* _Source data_
++++++++++++++++++++

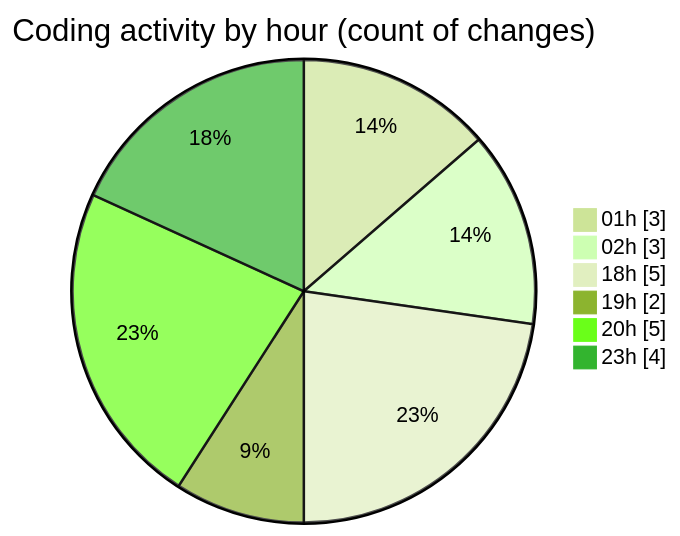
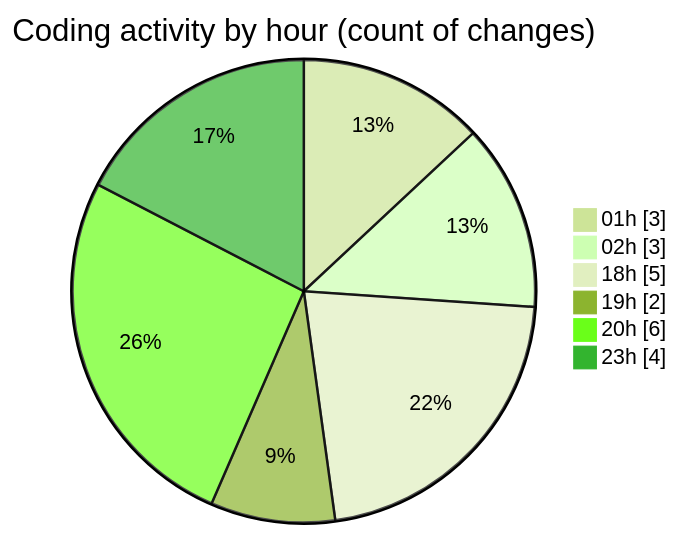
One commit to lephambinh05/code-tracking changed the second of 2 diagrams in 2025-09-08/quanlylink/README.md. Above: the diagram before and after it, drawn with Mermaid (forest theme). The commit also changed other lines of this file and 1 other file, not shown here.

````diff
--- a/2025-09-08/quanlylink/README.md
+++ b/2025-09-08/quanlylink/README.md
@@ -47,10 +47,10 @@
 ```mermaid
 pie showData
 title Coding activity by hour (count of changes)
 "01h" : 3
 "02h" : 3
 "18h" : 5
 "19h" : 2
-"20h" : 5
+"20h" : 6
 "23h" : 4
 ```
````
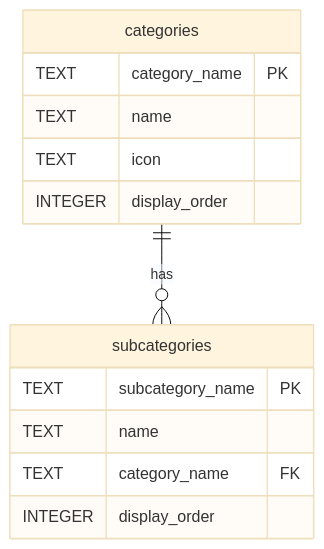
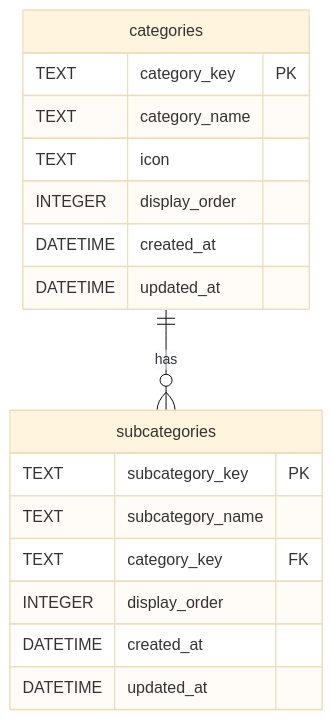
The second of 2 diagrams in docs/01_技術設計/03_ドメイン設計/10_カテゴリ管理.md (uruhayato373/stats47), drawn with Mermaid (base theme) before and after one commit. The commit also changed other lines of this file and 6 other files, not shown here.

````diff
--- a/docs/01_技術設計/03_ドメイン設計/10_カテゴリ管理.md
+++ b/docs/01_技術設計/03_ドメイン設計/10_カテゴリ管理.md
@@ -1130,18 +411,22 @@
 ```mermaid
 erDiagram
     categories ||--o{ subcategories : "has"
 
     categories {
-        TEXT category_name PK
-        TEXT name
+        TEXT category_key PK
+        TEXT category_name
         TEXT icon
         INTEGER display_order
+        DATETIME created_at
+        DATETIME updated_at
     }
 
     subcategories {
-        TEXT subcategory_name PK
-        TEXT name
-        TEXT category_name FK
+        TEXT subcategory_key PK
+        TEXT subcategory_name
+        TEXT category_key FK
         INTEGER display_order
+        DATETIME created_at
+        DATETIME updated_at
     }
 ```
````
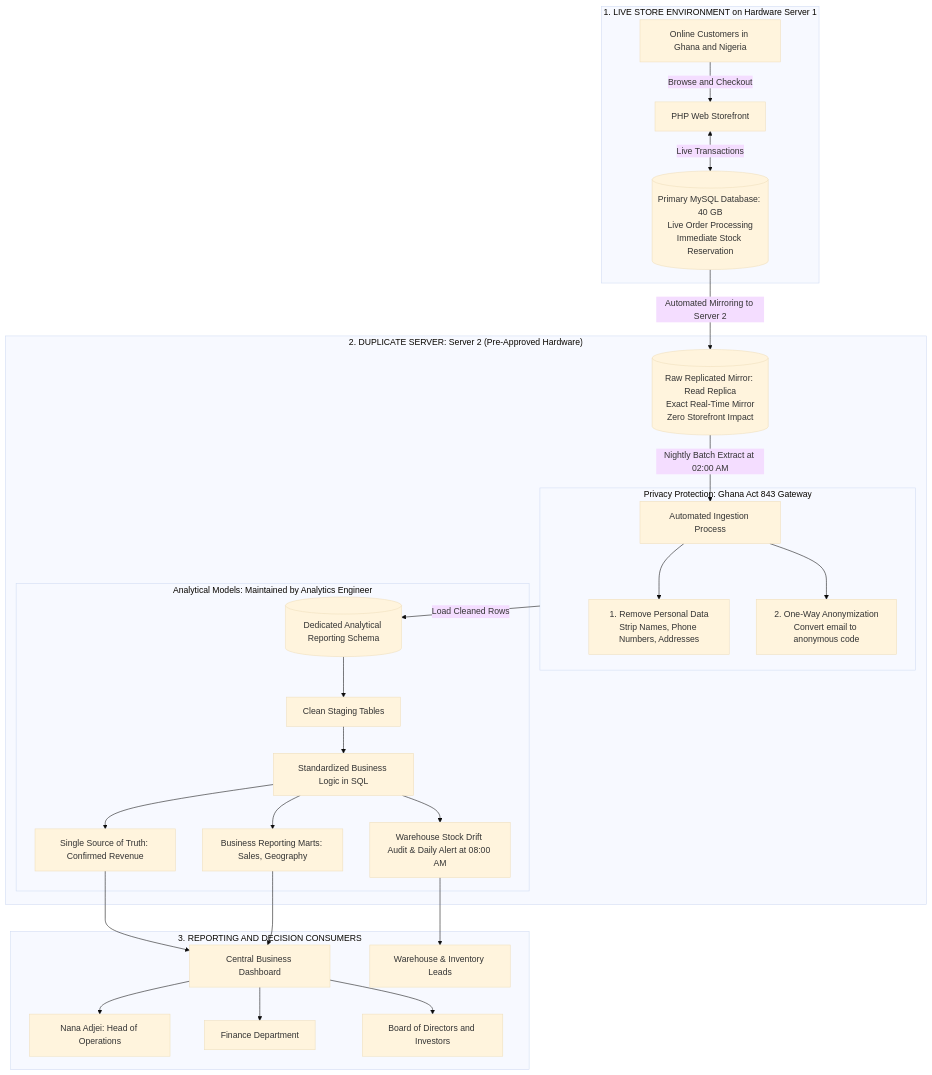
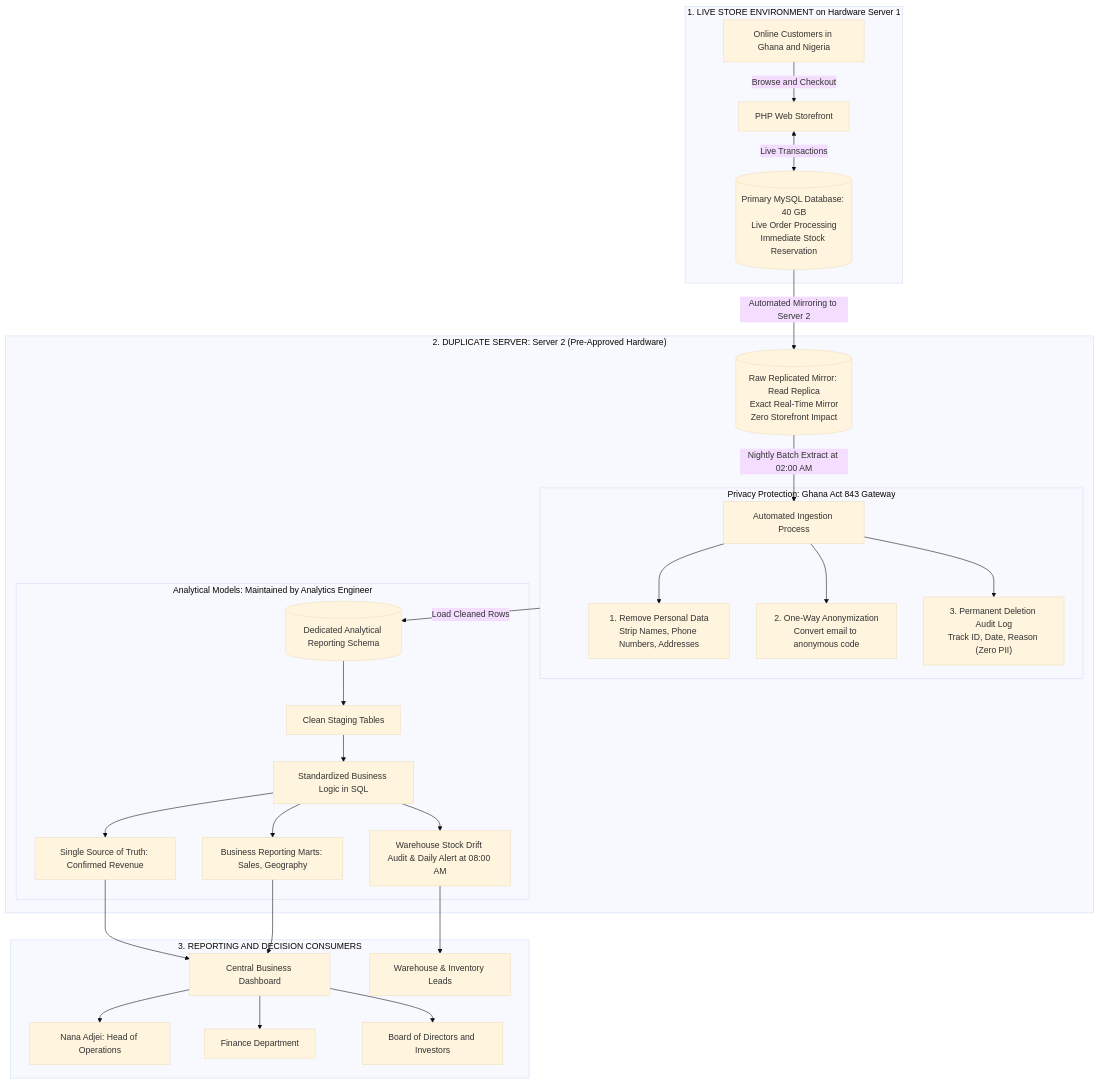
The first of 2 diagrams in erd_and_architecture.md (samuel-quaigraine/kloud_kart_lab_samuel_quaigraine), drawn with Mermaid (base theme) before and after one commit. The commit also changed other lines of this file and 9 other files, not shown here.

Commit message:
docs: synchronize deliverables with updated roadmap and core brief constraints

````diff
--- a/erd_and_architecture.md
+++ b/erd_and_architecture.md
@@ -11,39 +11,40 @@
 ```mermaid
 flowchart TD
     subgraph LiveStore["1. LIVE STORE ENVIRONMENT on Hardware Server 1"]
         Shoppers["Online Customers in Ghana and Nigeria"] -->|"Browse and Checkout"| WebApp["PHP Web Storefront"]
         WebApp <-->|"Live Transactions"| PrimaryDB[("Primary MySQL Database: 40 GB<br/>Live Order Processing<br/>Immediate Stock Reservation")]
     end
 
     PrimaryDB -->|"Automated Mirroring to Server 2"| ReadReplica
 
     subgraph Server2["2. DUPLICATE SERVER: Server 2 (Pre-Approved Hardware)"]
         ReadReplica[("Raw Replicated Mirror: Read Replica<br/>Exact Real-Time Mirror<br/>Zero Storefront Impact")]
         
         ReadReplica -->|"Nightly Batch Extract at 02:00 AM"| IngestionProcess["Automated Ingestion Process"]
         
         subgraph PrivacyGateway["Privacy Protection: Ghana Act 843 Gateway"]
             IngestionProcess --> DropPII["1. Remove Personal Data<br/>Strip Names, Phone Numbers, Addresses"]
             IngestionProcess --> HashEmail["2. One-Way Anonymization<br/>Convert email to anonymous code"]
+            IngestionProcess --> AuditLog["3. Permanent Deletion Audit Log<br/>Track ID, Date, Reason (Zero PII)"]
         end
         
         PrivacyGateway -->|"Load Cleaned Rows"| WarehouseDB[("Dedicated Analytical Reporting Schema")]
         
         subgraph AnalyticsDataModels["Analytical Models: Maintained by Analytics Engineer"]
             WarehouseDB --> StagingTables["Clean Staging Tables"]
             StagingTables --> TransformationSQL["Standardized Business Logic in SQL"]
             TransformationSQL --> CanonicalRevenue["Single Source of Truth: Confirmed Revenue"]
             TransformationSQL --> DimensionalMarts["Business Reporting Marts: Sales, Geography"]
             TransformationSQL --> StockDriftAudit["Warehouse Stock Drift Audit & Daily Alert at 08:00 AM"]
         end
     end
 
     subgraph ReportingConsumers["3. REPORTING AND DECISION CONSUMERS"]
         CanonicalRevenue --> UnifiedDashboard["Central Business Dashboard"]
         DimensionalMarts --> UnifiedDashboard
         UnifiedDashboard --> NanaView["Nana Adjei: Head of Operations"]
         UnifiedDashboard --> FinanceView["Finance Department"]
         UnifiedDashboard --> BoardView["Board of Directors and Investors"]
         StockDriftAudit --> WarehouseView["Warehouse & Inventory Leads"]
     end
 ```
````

++++++++++++++++++++

* _Your goal_
Filter the data down to the lines that contain the string "subgraph", and copy them.

* _Result for this exercise_
     subgraph LiveStore["1. LIVE STORE ENVIRONMENT on Hardware Server 1"]
     subgraph Server2["2. DUPLICATE SERVER: Server 2 (Pre-Approved Hardware)"]
         subgraph PrivacyGateway["Privacy Protection: Ghana Act 843 Gateway"]
         subgraph AnalyticsDataModels["Analytical Models: Maintained by Analytics Engineer"]
     subgraph ReportingConsumers["3. REPORTING AND DECISION CONSUMERS"]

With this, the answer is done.